Practical Pointers 
for Older Adults and their loved ones  


So how are those New Year’s resolutions going?


How many did you make? Still working on any of them? 


I used to make resolutions until a couple of years ago. Based on all of the reading I did, I stopped making resolutions and started making goals instead. My goals fall into two categories, which I learned from Michael Hyatt, author of Your Best Year Ever – habit goals and achievement goals.


Habit Goals
I’ve built a whole morning routine from my habit goals over the past few years.


Habit goals are the ones that have no endpoint. They are potentially infinite or at least lifelong. For example, I meditate every day, work out, journal, and so on. There is no end to such practice; in fact, my intent truly is to do these for the rest of my life (or until I am shown something more meaningful or more effective).


Achievement Goals
Achievement goals are the ones that have a specific target: lose 20 pounds, redo the family room, increase sales by 20%. These goals often must be broken down to projects with many steps.


Some goals cross over. Decluttering the closet might be broken down to: this week, the top shelf; next week, the floor, and so on. Once the initial decluttering in the closet is complete (that’s some achievement!), it morphs into a habit of following a weekly system for keeping the closet neat.


Two of the most popular resolutions people make are getting organized and losing weight. Goals work better for both of these because they require an action plan, a map to get from Point A to Point B. Goals direct us to behaviors that can serve us indefinitely.


If organizing was part of your plan, here are some quick thoughts about getting started.

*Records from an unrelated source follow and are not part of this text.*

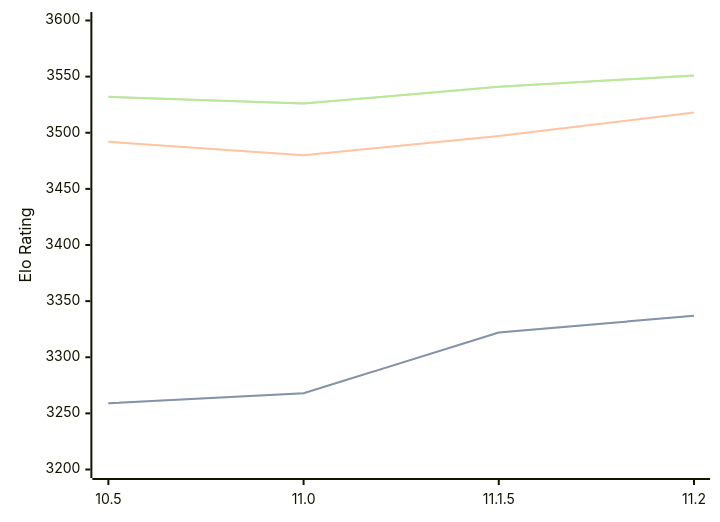
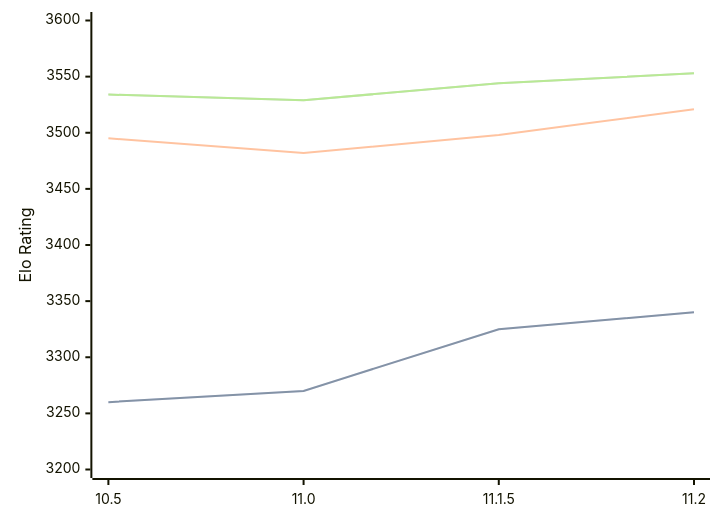
Before and after one commit to computer-chess-index/cci: the diagram in engines/Lizard.md, drawn with Mermaid. The commit also changed other lines of this file, not shown here.

Commit message:
Update CCI Ratings (ELO VLTC) - 2026-02-20

````diff
--- a/engines/Lizard.md
+++ b/engines/Lizard.md
@@ -43,11 +43,11 @@
 ```mermaid
 %%{init: {"theme":"base","themeVariables":{"seriesColors:['#a3a3a3','#222221','#faa371']}}}%%
 xychart-beta
   x-axis ["10.5", "11.0", "11.1.5", "11.2"]
   y-axis "Elo Rating" 3200 --> 3600
-  line "STC (8.0+0.08s)" [3259, 3268, 3322, 3337]
-  line "STC (8.0+0.08s)" [3259, 3268, 3322, 3337]
-  line "LTC (60.0+0.60s)" [3492, 3480, 3497, 3518]
-  line "VLTC (2m24s+1.12s)" [3532, 3526, 3541, 3551]
-  line "VLTC (2m24s+1.12s)" [3532, 3526, 3541, 3551]
+  line "STC (8.0+0.08s)" [3260, 3270, 3325, 3340]
+  line "STC (8.0+0.08s)" [3260, 3270, 3325, 3340]
+  line "LTC (60.0+0.60s)" [3495, 3482, 3498, 3521]
+  line "VLTC (2m24s+1.12s)" [3534, 3529, 3544, 3553]
+  line "VLTC (2m24s+1.12s)" [3534, 3529, 3544, 3553]
 ```
````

  • Always begin with a big trash receptacle! Wherever your organizing efforts are happening, always have a handy place to pitch the stuff you decide to get rid of.
  • Have a large box or bag handy for items to donate. As the container fills, make a trip to Goodwill, Person-to-Person, a consignment shop, or wherever the items can be well-used.
  • Organize like with like. Can’t find all the sock mates? Designate a single sock collecting point and some of them will sort themselves out. (The others can be thrown out or donated to the sock puppet effort.) Collect coupons in a single place. Or golf balls, tennis balls, soaps, empty gift boxes, miniature ceramics. Over time, you will determine that you really do have more than a lifetime supply of some of these things. That gives you an opportunity to choose the best and jettison the rest.
  • Collect all of your child’s things in one place, all the borrowed items in another. This lets you pass the buck! Pass on to others those items you aren’t or shouldn’t be responsible for and focus only on what is yours.

I have a lot to say about losing weight, too. But you can get that advice from other sources. (Or ask me when we see each other!)


Here’s another idea for a resolution: Delegate!


Nobody can lose weight for you (if this were possible, I would have tried it long ago). But lots of things can be delegated … so they get done.


Looking to delegate your organizing? Call us at 203-716-1242! We’re happy to support you in your 2020 effort to get it together.


Why would you do that?

  • Because the task is overwhelming.
  • Because you can’t figure out where to start.
  • Because you just don’t have time.
  • Because there’s a deadline you can’t meet (guests coming to use that extra bedroom which became an oversized storage closet?).
  • Because…!

If you’ve resolved to get organized, it’s OK to take the easy way out and get someone else to do it. We can do the whole job, or just get you started. Another option: let’s work together to get organized and create a system for you to continue on your own. Let’s talk!